A pertinent rejection
In 1968, Charles Manson’s music was rejected by record producer Terry Melcher, the son of Doris Day. At the time, Melcher lived in the Benedict Canyon residence which would later be rented by Roman Polanski and Sharon Tate. It was to this address that Manson dispatched his followers to commit the atrocities that would also account for the murder of the heavily-pregnant Tate.
A gruesome typo
It’s well-known that Manson was obsessed with The Beatles, in particular the track, ‘Helter Skelter’ which appeared on the band’s 1968 release The White Album. Manson interpreted the song’s lyrics as a warning of a coming race war, an analysis he keenly drummed into his followers. At the scene of the murders in Benedict Canyon, the Family daubed messages on the walls using the blood of the victims, including the misspelled ‘Healter Skelter’.
Lawyer’s mysterious end
During the trial of Manson and his followers, one of the defending lawyers, Ronald Hughes, disappeared while on a camping trip. His body was found three months later but no cause of death could be determined, and no one has ever been charged inn connection with his death.
President’s outburst almost sank trial
Having an overly-vocal President is nothing new. With Manson’s trial ongoing, then President Richard Nixon was quoted in the press as saying that Manson was, “guilty, directly or indirectly”. Manson seized on the words, brandishing a newspaper front page during his trial which carried the headline “Manson guilty, Nixon declares”. Manson’s lawyers pushed for a mistrial, but were ultimately unsuccessful.
Dodged the gas chamber
Manson and his group were sentenced to death in the gas chamber for their crimes, but the sentences were commuted to life imprisonment when California’s supreme court abolished the death penalty in 1972.
Attempt to kill the President
Although not directly involved with the Manson Family murders, Lynette ‘Squeaky’ Fromme was a Manson devotee who camped outside the trial. In 1975 she attempted to assassinate President Gerald Ford, anger at the plight of California’s redwoods reportedly her motive, but her gun jammed. She served 34 years in prison.
Assault in prison
In 1984 a fellow prisoner of Manson, Jan Holmstrom, attempted to kill him by pouring paint thinner over him and setting him alight.
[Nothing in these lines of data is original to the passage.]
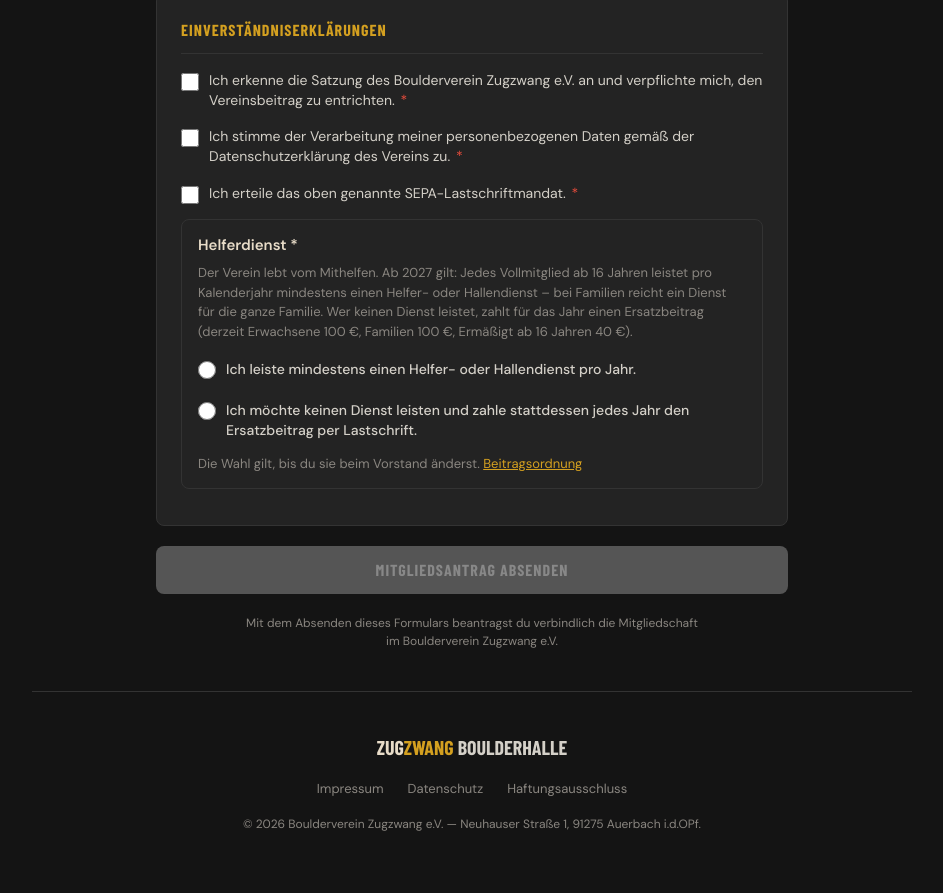
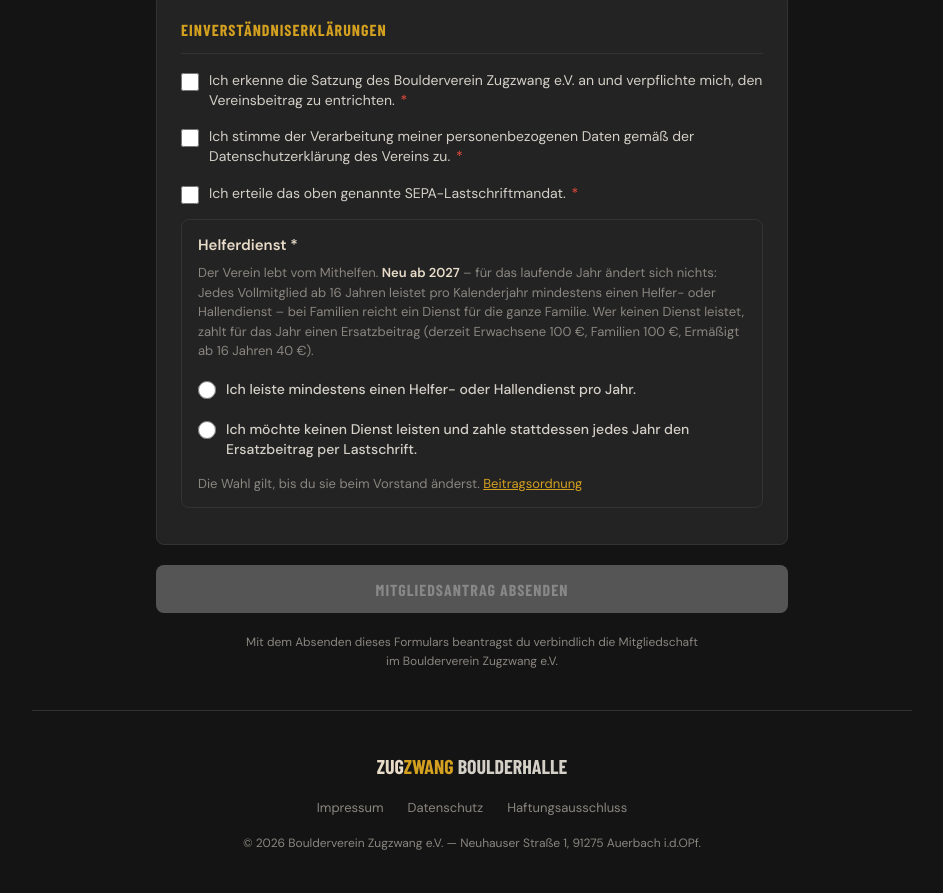
Before and after one commit to boulderhallezugzwang/zugzwang-website, a plain HTML site: page antrag.html in a window 1280 px wide. Shown: the part 1897-2790 px from the top of the page, without its empty margins (168-1111 px from the left). Drawn offline with nearby package versions, Linux system fonts and the light colour scheme; no server answers; a web font is replaced by a local one.

Commit message:
Antrag und Bestätigungsmail sagen dazu, dass die Dienstregel ab dem Startjahr gilt
Co-Authored-By: Claude Fable 5.2 <noreply@anthropic.com>

```diff
--- a/antrag.html
+++ b/antrag.html
@@ -523,7 +523,7 @@
       </div>
       <div class="hd-wahl" id="hdWahl">
         <div class="hd-wahl-titel">Helferdienst <span class="req">*</span></div>
-        <p class="hd-wahl-text">Der Verein lebt vom Mithelfen. Ab <span id="ebStart">2027</span> gilt: Jedes Vollmitglied ab 16 Jahren leistet pro Kalenderjahr mindestens einen Helfer- oder Hallendienst – bei Familien reicht ein Dienst für die ganze Familie. Wer keinen Dienst leistet, zahlt für das Jahr einen Ersatzbeitrag (<span id="ebBetraege">siehe Beitragsordnung</span>).</p>
+        <p class="hd-wahl-text">Der Verein lebt vom Mithelfen. <strong style="color:var(--cream);">Neu ab <span id="ebStart">2027</span></strong> – für das laufende Jahr ändert sich nichts: Jedes Vollmitglied ab 16 Jahren leistet pro Kalenderjahr mindestens einen Helfer- oder Hallendienst – bei Familien reicht ein Dienst für die ganze Familie. Wer keinen Dienst leistet, zahlt für das Jahr einen Ersatzbeitrag (<span id="ebBetraege">siehe Beitragsordnung</span>).</p>
         <label class="hd-wahl-opt"><input type="radio" name="helferdienst" value="dienst"> <span>Ich leiste mindestens einen Helfer- oder Hallendienst pro Jahr.</span></label>
         <label class="hd-wahl-opt"><input type="radio" name="helferdienst" value="ersatz"> <span>Ich möchte keinen Dienst leisten und zahle stattdessen jedes Jahr den Ersatzbeitrag per Lastschrift<span id="ebOptBetrag"></span>.</span></label>
         <p class="hd-wahl-text hd-wahl-fuss">Die Wahl gilt, bis du sie beim Vorstand änderst. <a href="info.html#beitragsordnung" target="_blank" rel="noopener">Beitragsordnung</a></p>
```
Also changed, not shown: 1 other file.
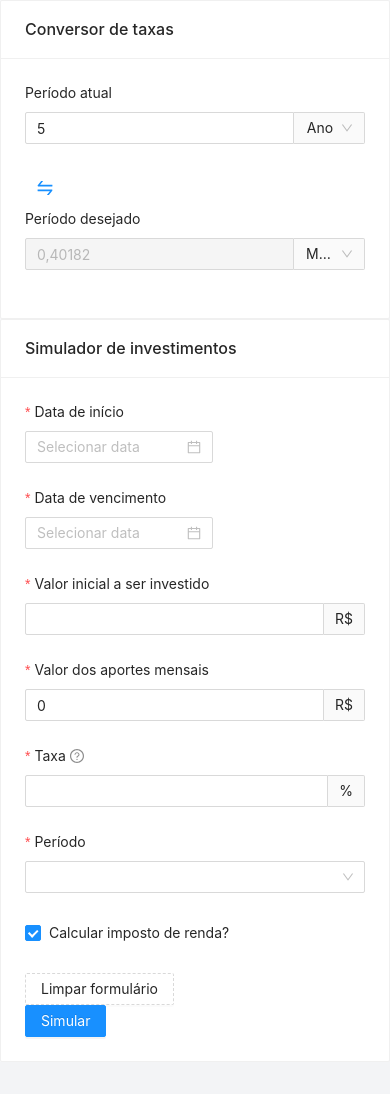
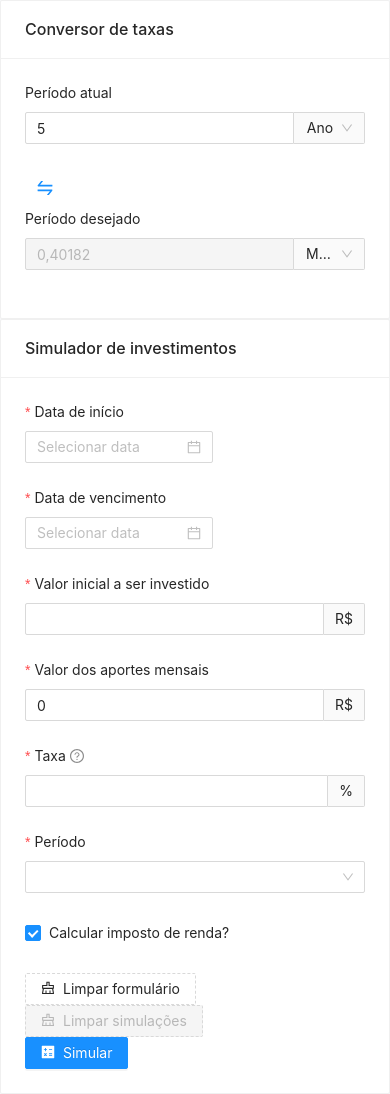
Before and after one commit to Pacheco95/smartinvest, a React (Vite) app: page / in a window 390 px wide. Before the commit the page ends 1062 px from the top, so only its background shows below. Built offline with nearby package versions, Linux system fonts and the light colour scheme.

Commit message:
fix: fix simulator action buttons responsiveness

```diff
--- a/package.json
+++ b/package.json
@@ -21,6 +21,7 @@
     "preview": "vite preview --port 8080"
   },
   "dependencies": {
+    "@ant-design/icons": "^4.7.0",
     "antd": "^4.17.3",
     "axios": "^0.24.0",
     "echarts": "^5.2.2",
--- a/src/components/Simulator.tsx
+++ b/src/components/Simulator.tsx
@@ -17,6 +17,7 @@ import { formatCurrency } from '../utils'
 import { v4 as uuidv4 } from 'uuid'
 
 import * as _ from 'lodash'
+import { CalculatorFilled, ClearOutlined } from '@ant-design/icons'
 
 const { Panel } = Collapse
 
@@ -224,17 +225,31 @@ const Simulator = () => {
         <Form.Item name="calculateIr" valuePropName="checked">
           <Checkbox>Calcular imposto de renda?</Checkbox>
         </Form.Item>
-        <div className="flex gap-x-4">
-          <Button type="dashed" onClick={resetFormValues}>
+        <div className="flex flex-col lg:flex-row gap-1">
+          <Button
+            type="dashed"
+            onClick={resetFormValues}
+            className="uppercase"
+            icon={<ClearOutlined />}
+          >
             Limpar formulário
           </Button>
-          {!!simulations.length && (
-            <Button type="dashed" onClick={clearSimulations}>
-              Limpar simulações
-            </Button>
-          )}
-          <div className="flex-1" />
-          <Button type="primary" onClick={submitForm}>
+          <Button
+            type="dashed"
+            onClick={clearSimulations}
+            className="uppercase"
+            disabled={!!simulations}
+            icon={<ClearOutlined />}
+          >
+            Limpar simulações
+          </Button>
+          <div className="hidden lg:flex flex-1" />
+          <Button
+            type="primary"
+            onClick={submitForm}
+            className="uppercase"
+            icon={<CalculatorFilled />}
+          >
             Simular
           </Button>
         </div>
--- a/src/global.scss
+++ b/src/global.scss
@@ -9,3 +9,10 @@ body {
     align-items: center;
   }
 }
+
+.ant-btn {
+  display: flex;
+  flex-direction: row;
+  justify-content: center;
+  align-items: center;
+}
```
Also changed, not shown: 1 other file (tests, documents, lock files or other folders).
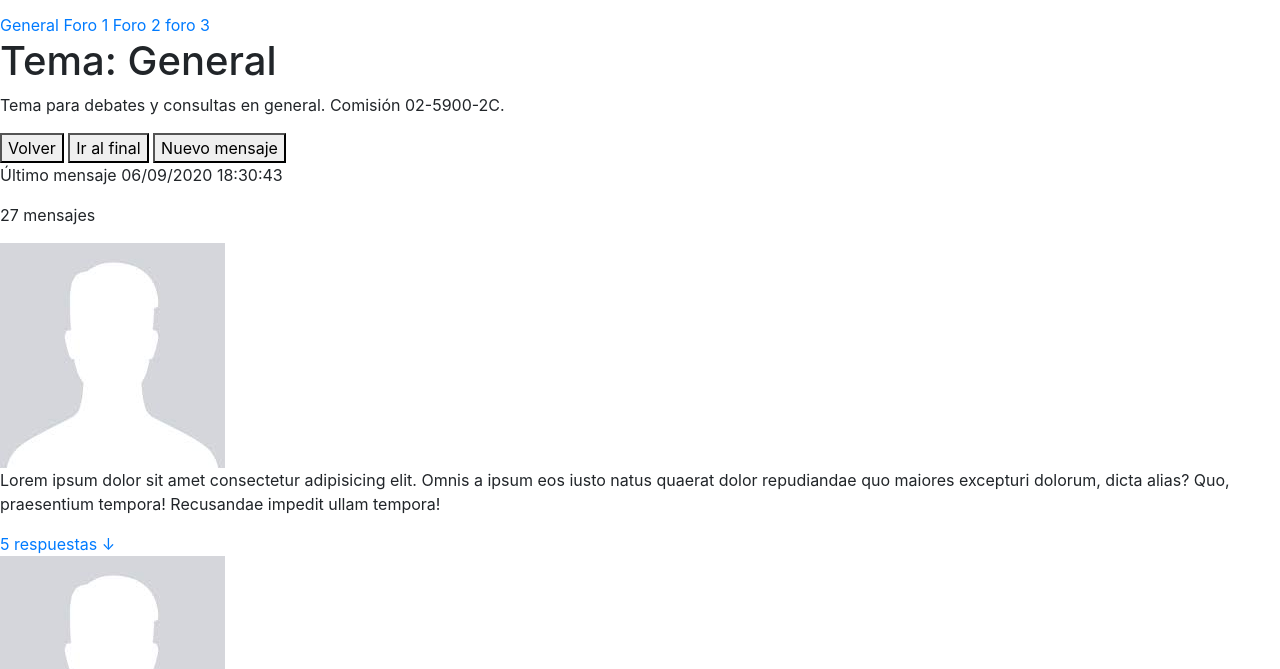
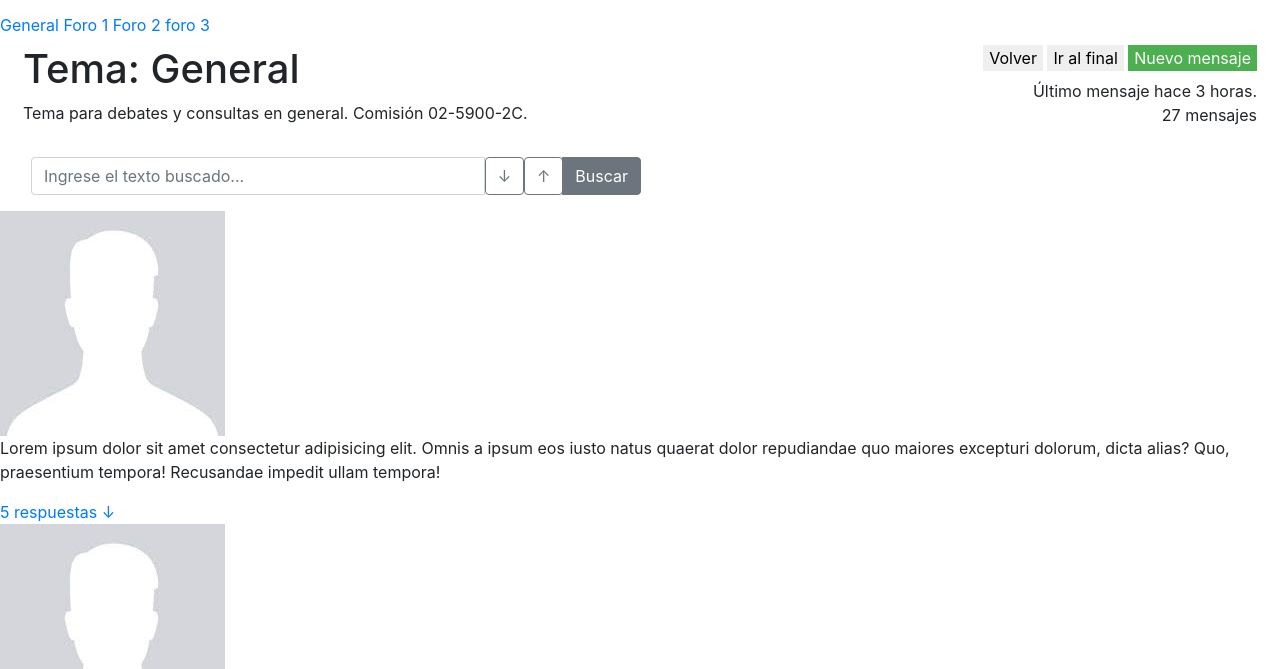
Before and after one commit to dienavarrete/vei, a plain HTML site: page foro.html in a window 1280 px wide. Shown: the part 131-800 px from the top of the page. Drawn offline with nearby package versions, Linux system fonts and the light colour scheme.

Commit message:
Buscador

```diff
--- a/css/foro.css
+++ b/css/foro.css
@@ -16,3 +16,18 @@
     display: none;
     padding-left: 5rem;
 }
+
+.padding-margin-0{
+    margin: 0;
+    padding: 0;
+}
+
+.btn-nuevo{
+    background-color:  rgba(76, 175, 80, 1);
+    color: white;
+    border: none;
+}
+
+.btn-default{
+    border: none;
+}
--- a/foro.html
+++ b/foro.html
@@ -62,15 +62,26 @@
             <a href="#">foro 3</a>
         </div>
         <div class="foro">
-            <div class="cabecera">
-                <h1>Tema: General</h1>
-                <p>Tema para debates y consultas en general. Comisión 02-5900-2C.</p>
-                </p>
-                <button href="#">Volver</button>
-                <button href="#">Ir al final</button>
-                <button href="#">Nuevo mensaje</button>
-                <p>Último mensaje 06/09/2020 18:30:43</p>
-                <p>27 mensajes</p>
+            <div class="row m-2">
+                <div class="col-6">
+                    <h1>Tema: General</h1>
+                    <p>Tema para debates y consultas en general. Comisión 02-5900-2C.</p>
+                </div>
+                <div class="col-6 text-right">
+                    <button href="#" class="btn-default">Volver</button>
+                    <button href="#" class="btn-default">Ir al final</button>
+                    <button href="#" class="btn-nuevo">Nuevo mensaje</button>
+                    <p class="padding-margin-0 mt-2">Último mensaje hace 3 horas.</p>
+                    <p class="padding-margin-0">27 mensajes</p>
+                </div>
+            </div>
+            <div class="input-group m-3 col-6">
+                <input type="text" class="form-control" placeholder="Ingrese el texto buscado..."  aria-describedby="basic-addon2">
+                <button class="btn btn-outline-secondary" type="button">↓</button>
+                <button class="btn btn-outline-secondary" type="button">↑</button>
+                <div class="input-group-append">
+                  <button class="btn btn-secondary" type="button">Buscar</button>
+                </div>
             </div>
             <div class="mensajes">
                 <div class="mensaje">
```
Holmstrom said the attack was prompted by Manson’s objections to his Hare Krishna chants.
In the 1990s, Guns N’ Roses recorded a version of a Manson song, ‘Look at Your Game Girl’ which appeared on the band’s album, The Spaghetti Incident? For a period, it seemed that Manson would benefit financially before legal action from Bartek Frykowski, the son of one of Manson’s victims, saw the royalties instead paid to him as reparation for his father’s death.